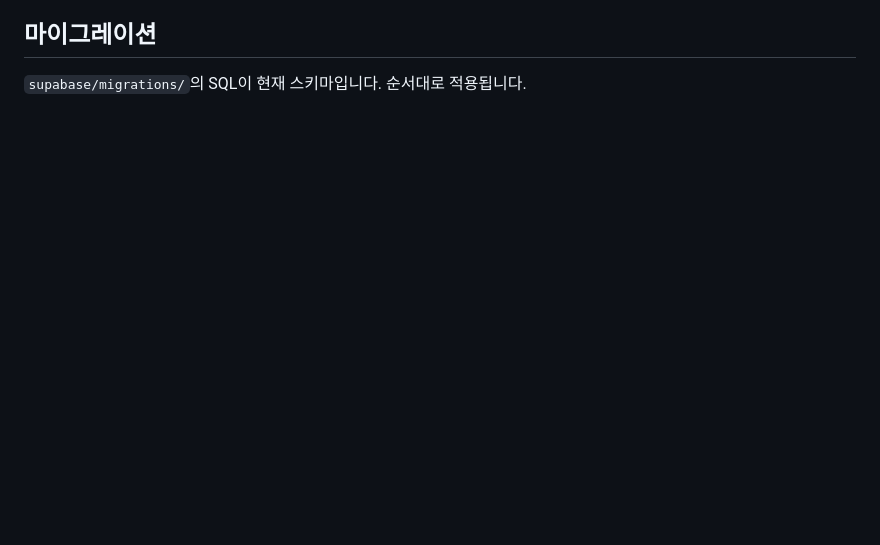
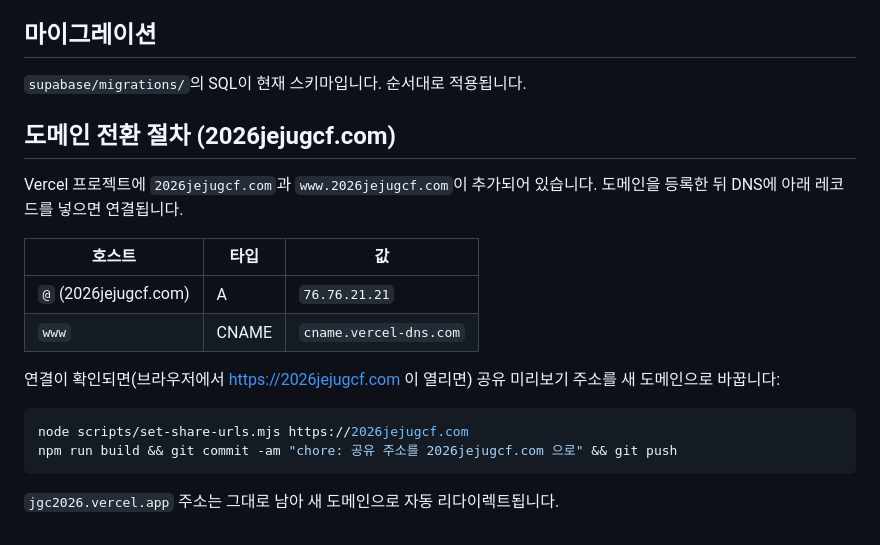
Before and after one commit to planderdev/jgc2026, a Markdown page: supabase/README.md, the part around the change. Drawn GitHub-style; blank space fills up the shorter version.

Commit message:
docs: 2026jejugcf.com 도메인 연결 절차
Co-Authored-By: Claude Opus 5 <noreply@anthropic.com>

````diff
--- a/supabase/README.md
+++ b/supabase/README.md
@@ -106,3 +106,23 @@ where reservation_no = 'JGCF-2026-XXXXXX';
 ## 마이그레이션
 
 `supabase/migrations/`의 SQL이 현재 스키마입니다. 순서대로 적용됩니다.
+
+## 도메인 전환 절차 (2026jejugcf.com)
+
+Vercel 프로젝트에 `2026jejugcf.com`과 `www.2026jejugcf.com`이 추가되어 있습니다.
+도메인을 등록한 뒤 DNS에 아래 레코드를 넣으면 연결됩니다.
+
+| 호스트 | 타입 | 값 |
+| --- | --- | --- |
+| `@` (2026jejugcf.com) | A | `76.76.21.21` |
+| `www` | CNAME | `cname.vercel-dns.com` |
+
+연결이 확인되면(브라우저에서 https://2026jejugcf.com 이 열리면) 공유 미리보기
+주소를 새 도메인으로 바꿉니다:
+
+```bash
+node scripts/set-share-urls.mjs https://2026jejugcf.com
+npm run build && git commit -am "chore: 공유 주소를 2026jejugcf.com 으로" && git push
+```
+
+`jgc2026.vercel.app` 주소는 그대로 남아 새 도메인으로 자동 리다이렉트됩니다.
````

--

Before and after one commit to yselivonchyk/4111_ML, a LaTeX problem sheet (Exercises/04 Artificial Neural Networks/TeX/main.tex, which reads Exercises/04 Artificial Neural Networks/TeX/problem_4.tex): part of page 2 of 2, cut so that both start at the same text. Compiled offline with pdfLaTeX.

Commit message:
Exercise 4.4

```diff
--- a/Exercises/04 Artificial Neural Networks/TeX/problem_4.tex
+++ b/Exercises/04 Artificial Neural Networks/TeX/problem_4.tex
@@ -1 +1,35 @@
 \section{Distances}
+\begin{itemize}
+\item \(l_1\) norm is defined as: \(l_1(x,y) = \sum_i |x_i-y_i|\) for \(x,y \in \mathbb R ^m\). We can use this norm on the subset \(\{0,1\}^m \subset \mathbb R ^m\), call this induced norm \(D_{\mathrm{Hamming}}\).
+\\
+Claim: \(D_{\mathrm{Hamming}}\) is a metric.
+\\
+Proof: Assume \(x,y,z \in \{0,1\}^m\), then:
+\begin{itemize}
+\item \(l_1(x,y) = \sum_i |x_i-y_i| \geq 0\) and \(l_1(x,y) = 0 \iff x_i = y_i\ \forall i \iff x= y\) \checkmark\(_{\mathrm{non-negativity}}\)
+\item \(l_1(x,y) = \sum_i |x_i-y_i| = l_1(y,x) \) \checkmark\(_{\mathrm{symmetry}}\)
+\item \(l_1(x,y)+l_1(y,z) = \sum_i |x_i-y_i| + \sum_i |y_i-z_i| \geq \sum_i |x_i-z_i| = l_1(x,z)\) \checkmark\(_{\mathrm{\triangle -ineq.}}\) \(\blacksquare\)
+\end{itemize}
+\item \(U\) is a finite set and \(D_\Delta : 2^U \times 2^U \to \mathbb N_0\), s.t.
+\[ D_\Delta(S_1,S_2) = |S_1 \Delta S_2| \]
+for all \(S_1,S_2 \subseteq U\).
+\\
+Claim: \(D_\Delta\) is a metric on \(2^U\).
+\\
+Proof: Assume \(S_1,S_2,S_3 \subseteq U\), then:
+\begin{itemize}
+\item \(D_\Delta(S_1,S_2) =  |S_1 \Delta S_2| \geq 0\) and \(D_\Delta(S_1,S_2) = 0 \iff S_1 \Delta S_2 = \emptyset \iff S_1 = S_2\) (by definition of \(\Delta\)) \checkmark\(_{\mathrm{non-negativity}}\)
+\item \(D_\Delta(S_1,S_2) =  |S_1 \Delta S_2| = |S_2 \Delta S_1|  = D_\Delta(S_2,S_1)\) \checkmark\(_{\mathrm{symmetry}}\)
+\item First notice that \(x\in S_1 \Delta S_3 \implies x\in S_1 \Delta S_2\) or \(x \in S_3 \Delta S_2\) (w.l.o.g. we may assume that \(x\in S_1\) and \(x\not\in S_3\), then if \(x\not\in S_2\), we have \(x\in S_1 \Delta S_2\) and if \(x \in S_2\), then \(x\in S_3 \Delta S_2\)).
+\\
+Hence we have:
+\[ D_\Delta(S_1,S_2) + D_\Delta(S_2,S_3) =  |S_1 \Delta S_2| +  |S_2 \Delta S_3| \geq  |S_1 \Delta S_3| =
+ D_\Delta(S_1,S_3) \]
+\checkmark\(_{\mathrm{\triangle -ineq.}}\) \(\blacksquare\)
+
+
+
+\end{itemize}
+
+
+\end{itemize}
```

▶ [WHAT IS NEEDED]
Report the tally of lines in the material holding "checkmark", and add nothing to it.

▶ [SOLUTION TO THIS TASK]
6